Speaking at the IFA AGM in Dublin this week, O’Leary said the Minister for Agriculture Simon Coveney must insist that the new Charter of Farmers’ Rights, currently under negotiation with the Department of Agriculture, is a substantial improvement on the existing Charter and addresses all of the key issues affecting direct payments, schemes and other services to farmers.
The IFA Deputy President said IFA has put forward detailed submissions to the Department of Agriculture setting out farmer demands across all areas under a New Charter.
O’Leary said IFA is insisting that the New Charter of Farmers Rights include the following key provisions:
- a reduction in the number of inspections and elimination of duplication;
- a clear right for the farmer to separate the no-notice elements of an inspection and be given 48 hours or 14 days’ notice of the remainder;
- implementation of a new yellow card system;
- higher tolerances;
- fair and effective animal health schemes;
- an effective appeals system; and,
- the delivery of payments on time, within the deadlines set down.
The IFA Deputy President said the New Charter must be farmer-friendly, written in farmer language and helpful in removing the unacceptable stress and agitation around the inspection process for farmers.
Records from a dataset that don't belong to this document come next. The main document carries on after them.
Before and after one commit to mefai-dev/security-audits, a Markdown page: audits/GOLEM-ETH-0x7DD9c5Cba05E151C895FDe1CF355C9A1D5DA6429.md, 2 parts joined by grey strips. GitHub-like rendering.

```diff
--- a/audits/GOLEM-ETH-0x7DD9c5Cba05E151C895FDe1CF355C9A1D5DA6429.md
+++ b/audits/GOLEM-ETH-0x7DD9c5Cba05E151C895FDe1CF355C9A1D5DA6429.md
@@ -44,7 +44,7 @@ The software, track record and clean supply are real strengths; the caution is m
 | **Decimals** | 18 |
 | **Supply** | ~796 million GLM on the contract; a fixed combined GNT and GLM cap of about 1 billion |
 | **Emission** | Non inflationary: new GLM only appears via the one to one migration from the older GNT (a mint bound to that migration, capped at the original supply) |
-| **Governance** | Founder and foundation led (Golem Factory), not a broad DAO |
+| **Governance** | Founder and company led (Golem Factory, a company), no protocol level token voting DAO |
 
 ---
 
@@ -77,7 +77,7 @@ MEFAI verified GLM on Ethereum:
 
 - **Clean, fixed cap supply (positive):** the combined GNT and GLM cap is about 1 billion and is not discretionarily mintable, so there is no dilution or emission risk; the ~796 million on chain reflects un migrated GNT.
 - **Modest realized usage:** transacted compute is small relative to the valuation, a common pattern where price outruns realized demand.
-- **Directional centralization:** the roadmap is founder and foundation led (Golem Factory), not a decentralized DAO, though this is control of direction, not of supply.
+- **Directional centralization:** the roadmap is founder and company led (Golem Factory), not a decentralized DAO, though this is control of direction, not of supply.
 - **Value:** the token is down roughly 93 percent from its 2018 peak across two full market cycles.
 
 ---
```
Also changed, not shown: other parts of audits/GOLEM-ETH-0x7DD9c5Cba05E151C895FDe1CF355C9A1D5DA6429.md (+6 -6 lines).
“The New Charter must deliver a meaningful and positive impact for both farmers and the Department of Agriculture on the delivery of direct payments, farm schemes and services,” he said.